• _EXERCISE PROMPT_:
Retype all entries exactly as they stand, excluding pictures.
[RECORDS TO PROCESS Boundary: Start]
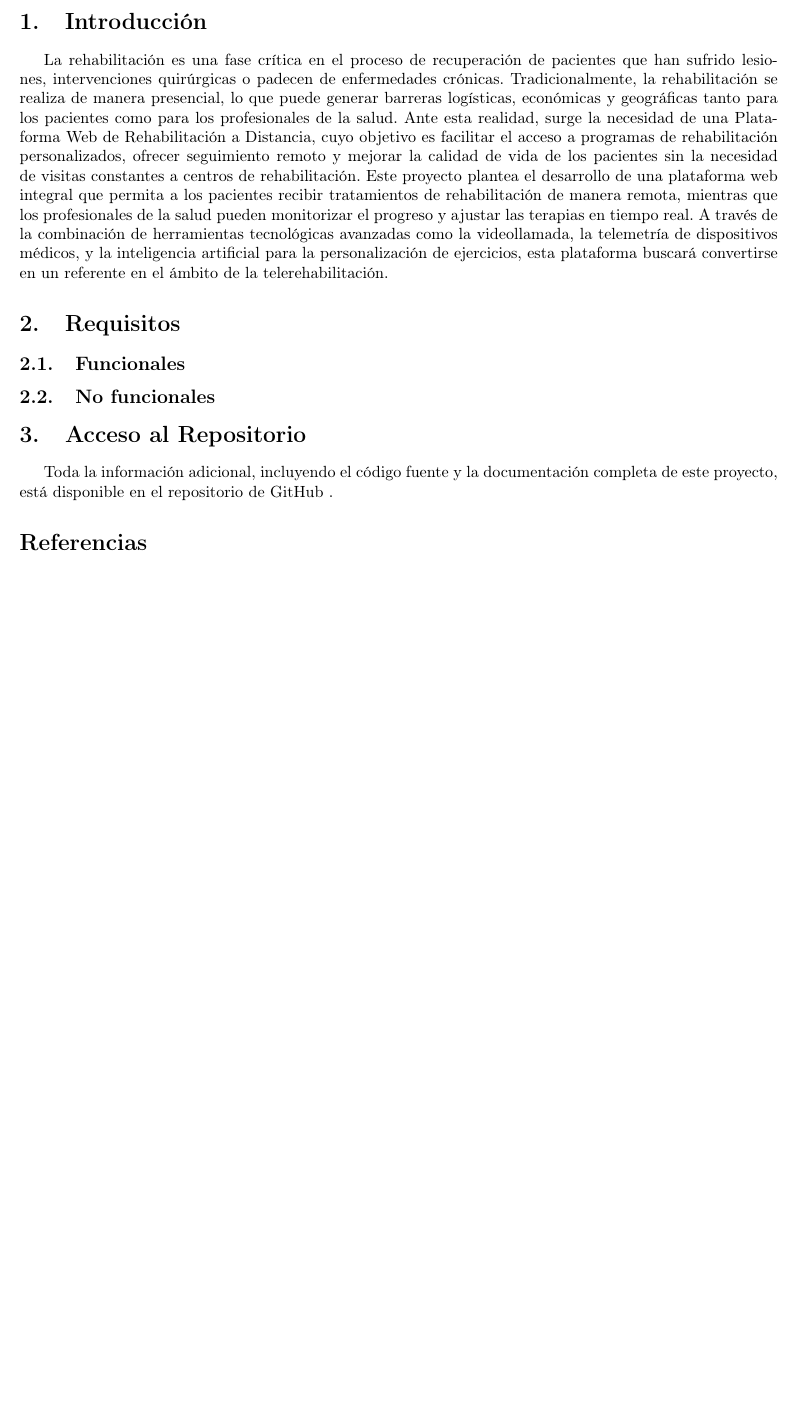
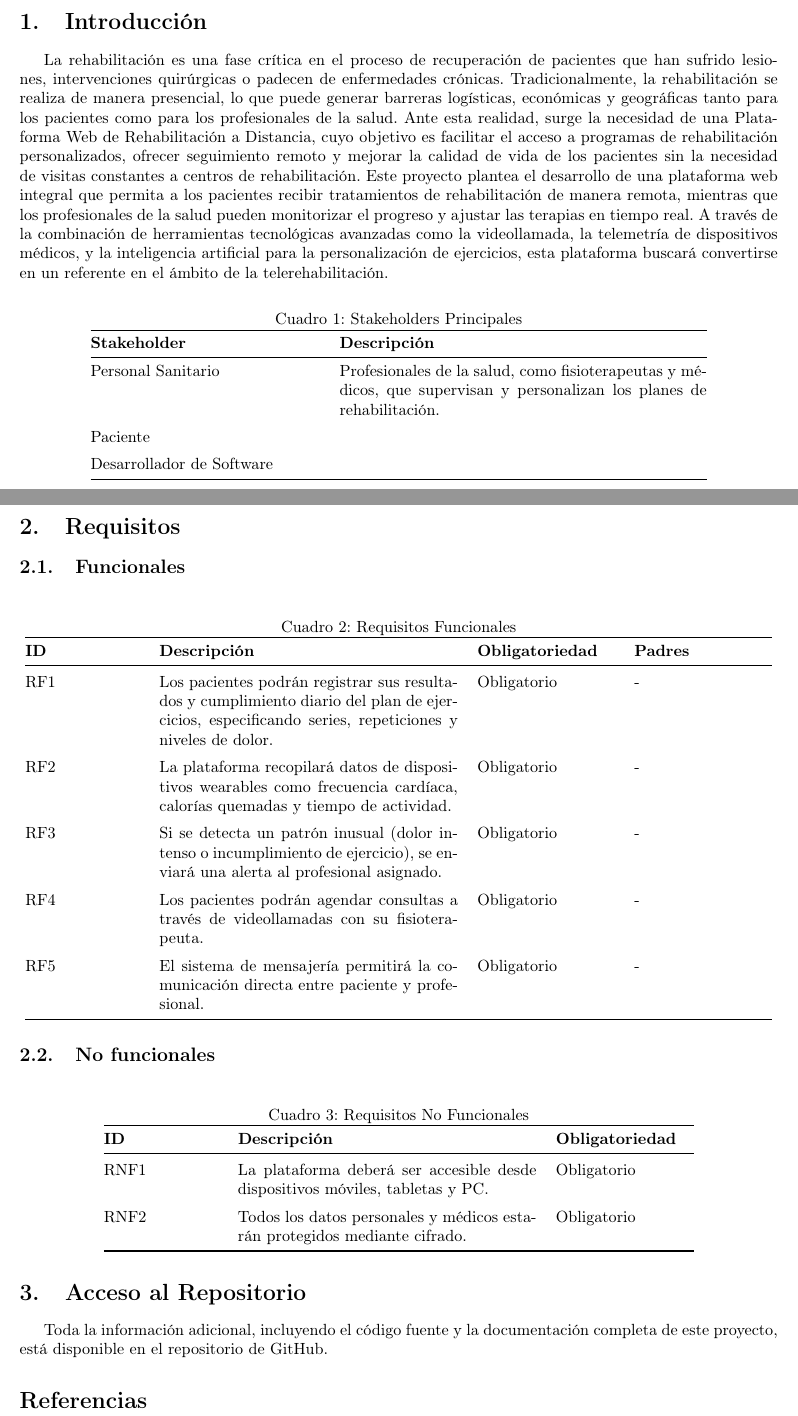
Before and after one commit to Organizacion-basada-en-componentes/ingenieria_web, a LaTeX document (doc/requisitos/main.tex): part of page 3 of 3 before the commit and two parts of pages 3 and 4 of 4 after it, the two joined at a grey line, cut so that both start at the same text, the shorter picture padded with empty space. Compiled offline with pdfLaTeX.

Commit message:
añadida tablas de requisitos y stakeholders  y requisitos de 3 y 4

```diff
--- a/doc/requisitos/main.tex
+++ b/doc/requisitos/main.tex
@@ -100,18 +98,70 @@ A través de la combinación de herramientas tecnológicas avanzadas como la vid
 	la telemetría de dispositivos médicos, y la inteligencia artificial para la personalización de
 	ejercicios, esta plataforma buscará convertirse en un referente en el ámbito de la telerehabilitación.
 
+	\begin{table}[ht]
+		\centering
+		\caption{Stakeholders Principales}
+		\begin{tabular}{@{} p{5cm} p{8cm} @{}}
+			\toprule
+			\textbf{Stakeholder} & \textbf{Descripción} \\
+			\midrule
+			Personal Sanitario & Profesionales de la salud, como fisioterapeutas y médicos, que supervisan y personalizan los planes de rehabilitación. \\
+			\addlinespace
+			Paciente &  \\
+			\addlinespace
+			Desarrollador de Software & \\
+			\bottomrule
+		\end{tabular}
+	\end{table}
+
 	\section{Requisitos}
 
 	\subsection{Funcionales}
 
+\newcounter{requisitosFuncionales}
+\begin{table}[H]
+	\centering
+	\caption{Requisitos Funcionales}
+	\begin{tabular}{@{} p{2.5cm} p{6.5cm} p{3cm} p{3cm} @{}}
+		\toprule
+		\textbf{ID} & \textbf{Descripción} & \textbf{Obligatoriedad} & \textbf{Padres} \\
+		\midrule
+		\addlinespace
+		\stepcounter{requisitosFuncionales} RF\therequisitosFuncionales & Los pacientes podrán registrar sus resultados y cumplimiento diario del plan de ejercicios, especificando series, repeticiones y niveles de dolor. & Obligatorio & - \\
+		\addlinespace
+		\stepcounter{requisitosFuncionales} RF\therequisitosFuncionales & La plataforma recopilará datos de dispositivos wearables como frecuencia cardíaca, calorías quemadas y tiempo de actividad. & Obligatorio & - \\
+		\addlinespace
+		\stepcounter{requisitosFuncionales} RF\therequisitosFuncionales & Si se detecta un patrón inusual (dolor intenso o incumplimiento de ejercicio), se enviará una alerta al profesional asignado. & Obligatorio & - \\
+		\addlinespace
+		\stepcounter{requisitosFuncionales} RF\therequisitosFuncionales & Los pacientes podrán agendar consultas a través de videollamadas con su fisioterapeuta. & Obligatorio & - \\
+		\addlinespace
+		\stepcounter{requisitosFuncionales} RF\therequisitosFuncionales & El sistema de mensajería permitirá la comunicación directa entre paciente y profesional. & Obligatorio & - \\
+		\bottomrule
+	\end{tabular}
+\end{table}
+
 \subsection{No funcionales}
 
+\newcounter{requisitosNoFuncionales}
+\begin{table}[H]
+	\centering
+	\caption{Requisitos No Funcionales}
+	\begin{tabular}{@{} p{2.5cm} p{6.5cm} p{3cm} @{}}
+		\toprule
+		\textbf{ID} & \textbf{Descripción} & \textbf{Obligatoriedad} \\
+		\midrule
+		\addlinespace
+		\stepcounter{requisitosNoFuncionales} RNF\therequisitosNoFuncionales & La plataforma deberá ser accesible desde dispositivos móviles, tabletas y PC. & Obligatorio \\
+		\addlinespace
+			\stepcounter{requisitosNoFuncionales} RNF\therequisitosNoFuncionales & Todos los datos personales y médicos estarán protegidos mediante cifrado. & Obligatorio \\
 
-
+		\bottomrule
+	\end{tabular}
+\end{table}
 
 	\section{Acceso al Repositorio}
 
-Toda la información adicional, incluyendo el código fuente y la documentación completa de este proyecto, está disponible en el repositorio de GitHub .
+	Toda la información adicional, incluyendo el código fuente y la documentación completa de este proyecto, está disponible en el repositorio de GitHub.
 
 	% Incluir la bibliografía
 	\bibliographystyle{plain}  % Estilo de la bibliografía (por ejemplo, plain, alpha, ieee, etc.)
```
Also changed, not shown: doc/requisitos/main.pdf, doc/requisitos/main.tex (4 more changed lines), 4 other files. Lines whose indentation alone changed are shown as unchanged.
[RECORDS TO PROCESS Boundary: End]
• _EXERCISE RESULT_:
Before and after one commit to Organizacion-basada-en-componentes/ingenieria_web, a LaTeX document (doc/requisitos/main.tex): part of page 3 of 3 before the commit and two parts of pages 3 and 4 of 4 after it, the two joined at a grey line, cut so that both start at the same text, the shorter picture padded with empty space. Compiled offline with pdfLaTeX.

Commit message:
añadida tablas de requisitos y stakeholders  y requisitos de 3 y 4

```diff
--- a/doc/requisitos/main.tex
+++ b/doc/requisitos/main.tex
@@ -100,18 +98,70 @@ A través de la combinación de herramientas tecnológicas avanzadas como la vid
 	la telemetría de dispositivos médicos, y la inteligencia artificial para la personalización de
 	ejercicios, esta plataforma buscará convertirse en un referente en el ámbito de la telerehabilitación.
 
+	\begin{table}[ht]
+		\centering
+		\caption{Stakeholders Principales}
+		\begin{tabular}{@{} p{5cm} p{8cm} @{}}
+			\toprule
+			\textbf{Stakeholder} & \textbf{Descripción} \\
+			\midrule
+			Personal Sanitario & Profesionales de la salud, como fisioterapeutas y médicos, que supervisan y personalizan los planes de rehabilitación. \\
+			\addlinespace
+			Paciente &  \\
+			\addlinespace
+			Desarrollador de Software & \\
+			\bottomrule
+		\end{tabular}
+	\end{table}
+
 	\section{Requisitos}
 
 	\subsection{Funcionales}
 
+\newcounter{requisitosFuncionales}
+\begin{table}[H]
+	\centering
+	\caption{Requisitos Funcionales}
+	\begin{tabular}{@{} p{2.5cm} p{6.5cm} p{3cm} p{3cm} @{}}
+		\toprule
+		\textbf{ID} & \textbf{Descripción} & \textbf{Obligatoriedad} & \textbf{Padres} \\
+		\midrule
+		\addlinespace
+		\stepcounter{requisitosFuncionales} RF\therequisitosFuncionales & Los pacientes podrán registrar sus resultados y cumplimiento diario del plan de ejercicios, especificando series, repeticiones y niveles de dolor. & Obligatorio & - \\
+		\addlinespace
+		\stepcounter{requisitosFuncionales} RF\therequisitosFuncionales & La plataforma recopilará datos de dispositivos wearables como frecuencia cardíaca, calorías quemadas y tiempo de actividad. & Obligatorio & - \\
+		\addlinespace
+		\stepcounter{requisitosFuncionales} RF\therequisitosFuncionales & Si se detecta un patrón inusual (dolor intenso o incumplimiento de ejercicio), se enviará una alerta al profesional asignado. & Obligatorio & - \\
+		\addlinespace
+		\stepcounter{requisitosFuncionales} RF\therequisitosFuncionales & Los pacientes podrán agendar consultas a través de videollamadas con su fisioterapeuta. & Obligatorio & - \\
+		\addlinespace
+		\stepcounter{requisitosFuncionales} RF\therequisitosFuncionales & El sistema de mensajería permitirá la comunicación directa entre paciente y profesional. & Obligatorio & - \\
+		\bottomrule
+	\end{tabular}
+\end{table}
+
 \subsection{No funcionales}
 
+\newcounter{requisitosNoFuncionales}
+\begin{table}[H]
+	\centering
+	\caption{Requisitos No Funcionales}
+	\begin{tabular}{@{} p{2.5cm} p{6.5cm} p{3cm} @{}}
+		\toprule
+		\textbf{ID} & \textbf{Descripción} & \textbf{Obligatoriedad} \\
+		\midrule
+		\addlinespace
+		\stepcounter{requisitosNoFuncionales} RNF\therequisitosNoFuncionales & La plataforma deberá ser accesible desde dispositivos móviles, tabletas y PC. & Obligatorio \\
+		\addlinespace
+			\stepcounter{requisitosNoFuncionales} RNF\therequisitosNoFuncionales & Todos los datos personales y médicos estarán protegidos mediante cifrado. & Obligatorio \\
 
-
+		\bottomrule
+	\end{tabular}
+\end{table}
 
 	\section{Acceso al Repositorio}
 
-Toda la información adicional, incluyendo el código fuente y la documentación completa de este proyecto, está disponible en el repositorio de GitHub .
+	Toda la información adicional, incluyendo el código fuente y la documentación completa de este proyecto, está disponible en el repositorio de GitHub.
 
 	% Incluir la bibliografía
 	\bibliographystyle{plain}  % Estilo de la bibliografía (por ejemplo, plain, alpha, ieee, etc.)
```
Also changed, not shown: doc/requisitos/main.pdf, doc/requisitos/main.tex (4 more changed lines), 4 other files. Lines whose indentation alone changed are shown as unchanged.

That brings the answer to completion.